*** Block opens ***

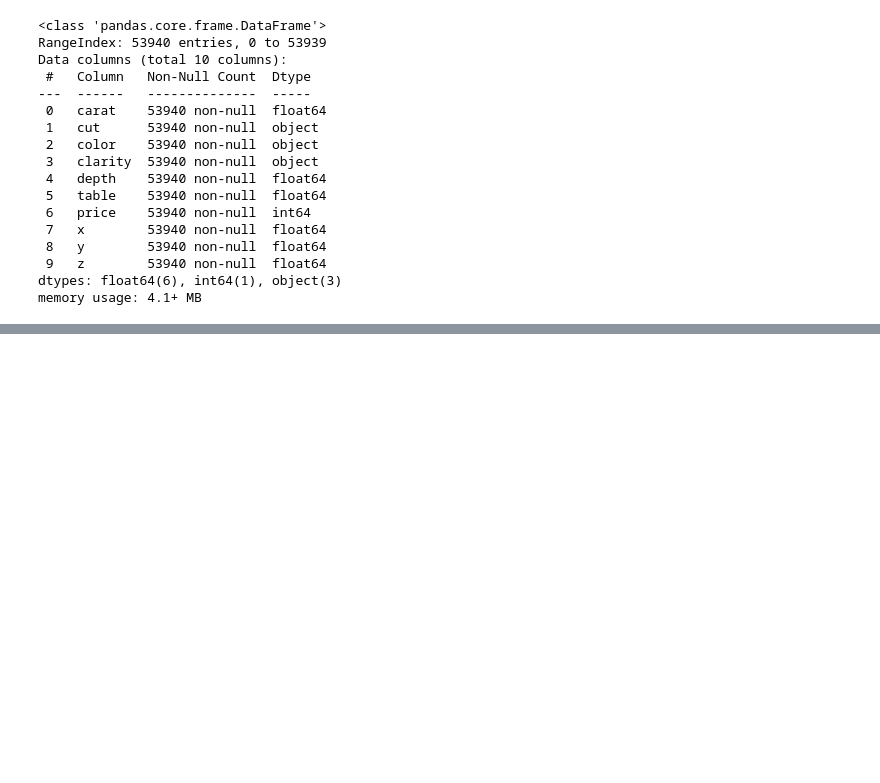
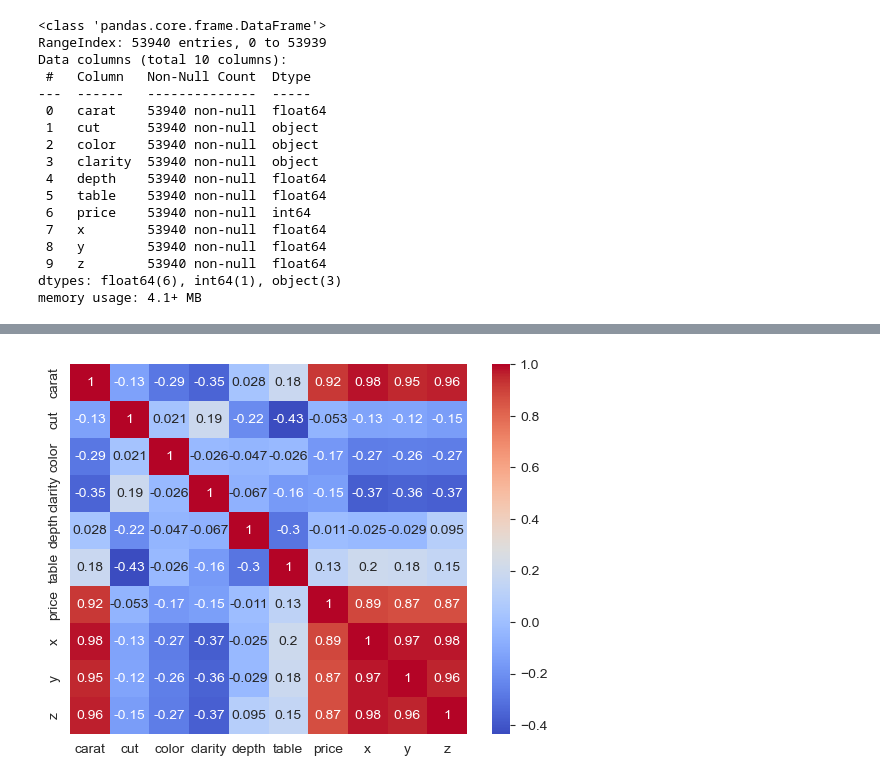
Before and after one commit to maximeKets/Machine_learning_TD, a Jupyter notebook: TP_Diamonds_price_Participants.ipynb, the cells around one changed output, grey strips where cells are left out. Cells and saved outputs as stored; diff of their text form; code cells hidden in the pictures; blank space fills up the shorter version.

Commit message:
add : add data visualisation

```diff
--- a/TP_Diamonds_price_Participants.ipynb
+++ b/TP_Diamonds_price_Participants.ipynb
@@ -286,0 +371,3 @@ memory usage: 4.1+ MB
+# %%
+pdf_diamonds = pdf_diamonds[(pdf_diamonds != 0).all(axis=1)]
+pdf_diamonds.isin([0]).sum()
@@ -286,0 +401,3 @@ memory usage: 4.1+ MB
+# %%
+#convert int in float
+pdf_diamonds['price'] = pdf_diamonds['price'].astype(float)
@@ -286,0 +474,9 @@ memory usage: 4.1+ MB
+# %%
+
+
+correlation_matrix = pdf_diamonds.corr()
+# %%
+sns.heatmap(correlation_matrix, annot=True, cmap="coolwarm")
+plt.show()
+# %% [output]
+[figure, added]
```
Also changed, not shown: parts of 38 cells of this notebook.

*** Block closes ***
*** Block opens ***

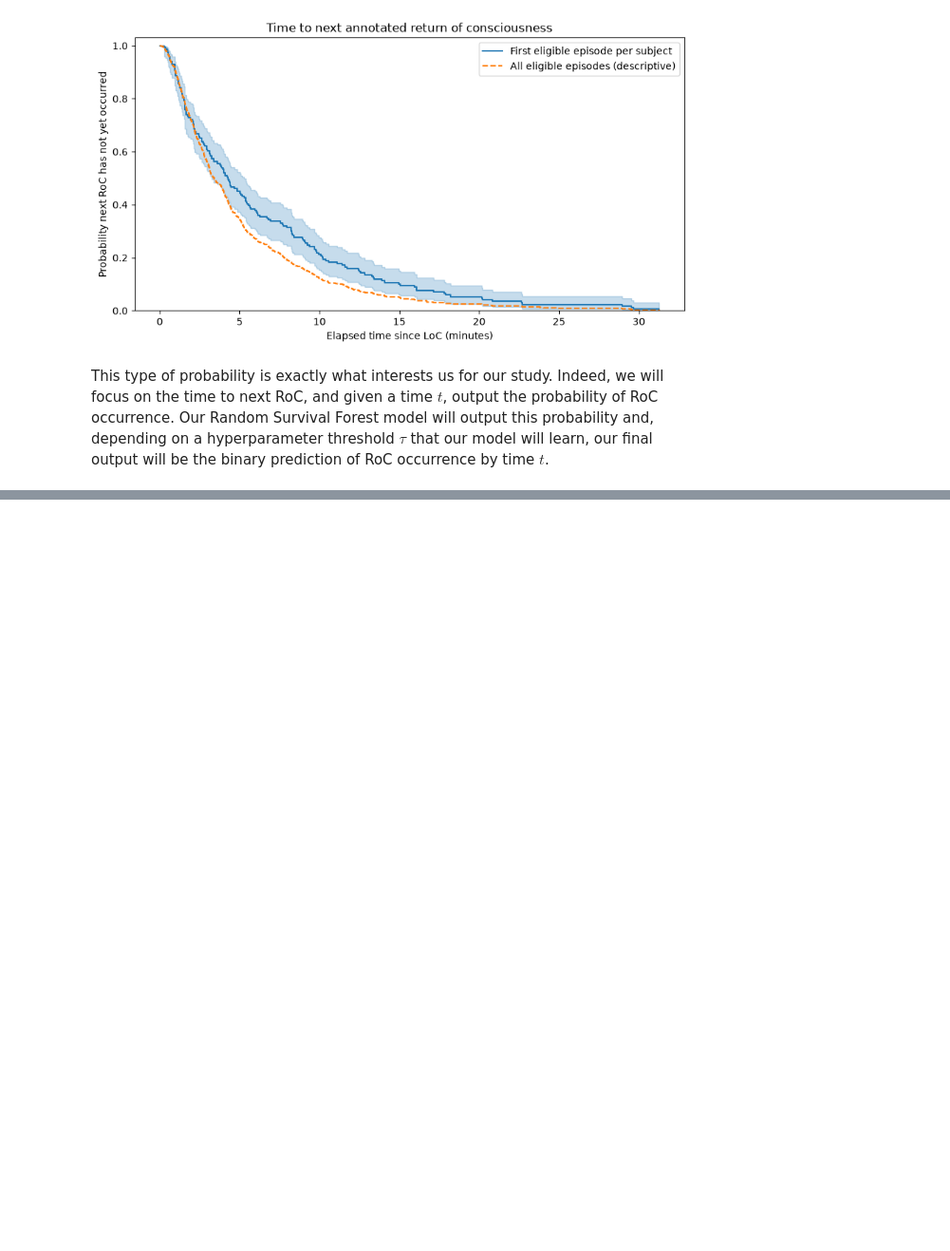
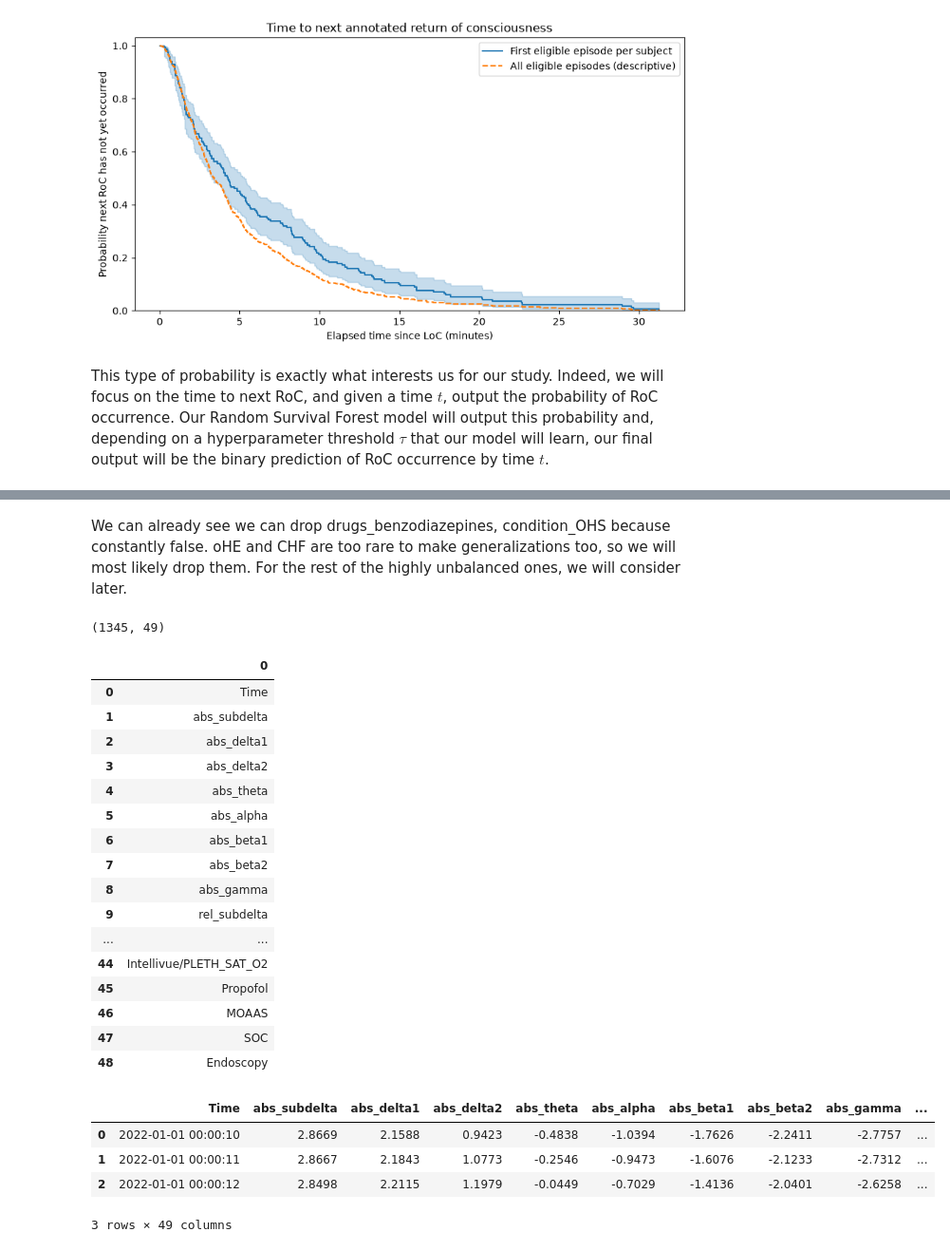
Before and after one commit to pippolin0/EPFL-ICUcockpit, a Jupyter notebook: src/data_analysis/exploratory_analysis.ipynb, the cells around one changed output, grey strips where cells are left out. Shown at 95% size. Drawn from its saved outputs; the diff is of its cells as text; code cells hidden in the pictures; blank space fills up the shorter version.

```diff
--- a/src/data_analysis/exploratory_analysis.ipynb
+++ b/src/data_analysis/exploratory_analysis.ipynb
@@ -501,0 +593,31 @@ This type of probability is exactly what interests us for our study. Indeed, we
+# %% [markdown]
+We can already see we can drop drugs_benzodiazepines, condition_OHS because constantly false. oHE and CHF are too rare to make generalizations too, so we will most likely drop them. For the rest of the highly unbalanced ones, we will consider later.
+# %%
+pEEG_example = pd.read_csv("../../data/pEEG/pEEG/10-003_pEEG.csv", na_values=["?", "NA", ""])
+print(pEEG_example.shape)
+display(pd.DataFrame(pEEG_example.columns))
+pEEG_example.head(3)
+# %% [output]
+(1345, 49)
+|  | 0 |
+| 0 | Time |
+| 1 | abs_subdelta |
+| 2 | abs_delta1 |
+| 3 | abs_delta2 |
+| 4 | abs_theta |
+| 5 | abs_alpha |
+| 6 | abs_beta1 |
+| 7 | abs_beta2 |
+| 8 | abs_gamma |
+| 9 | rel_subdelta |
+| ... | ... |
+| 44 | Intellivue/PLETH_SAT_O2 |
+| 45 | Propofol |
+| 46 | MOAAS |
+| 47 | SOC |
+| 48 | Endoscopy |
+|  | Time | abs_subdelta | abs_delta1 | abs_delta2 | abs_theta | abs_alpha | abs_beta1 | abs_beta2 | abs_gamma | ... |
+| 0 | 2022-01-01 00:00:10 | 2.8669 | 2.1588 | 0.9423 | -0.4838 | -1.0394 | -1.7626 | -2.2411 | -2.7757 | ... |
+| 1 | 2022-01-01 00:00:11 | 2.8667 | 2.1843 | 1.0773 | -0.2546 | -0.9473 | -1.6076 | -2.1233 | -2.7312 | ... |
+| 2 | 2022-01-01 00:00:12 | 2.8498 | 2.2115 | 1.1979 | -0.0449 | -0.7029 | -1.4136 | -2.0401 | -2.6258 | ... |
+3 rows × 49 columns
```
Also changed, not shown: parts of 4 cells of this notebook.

*** Block closes ***

The word to find is "Jupyter". Copy every line of the data that holds it.

Before and after one commit to maximeKets/Machine_learning_TD, a Jupyter notebook: TP_Diamonds_price_Participants.ipynb, the cells around one changed output, grey strips where cells are left out. Cells and saved outputs as stored; diff of their text form; code cells hidden in the pictures; blank space fills up the shorter version.
Before and after one commit to pippolin0/EPFL-ICUcockpit, a Jupyter notebook: src/data_analysis/exploratory_analysis.ipynb, the cells around one changed output, grey strips where cells are left out. Shown at 95% size. Drawn from its saved outputs; the diff is of its cells as text; code cells hidden in the pictures; blank space fills up the shorter version.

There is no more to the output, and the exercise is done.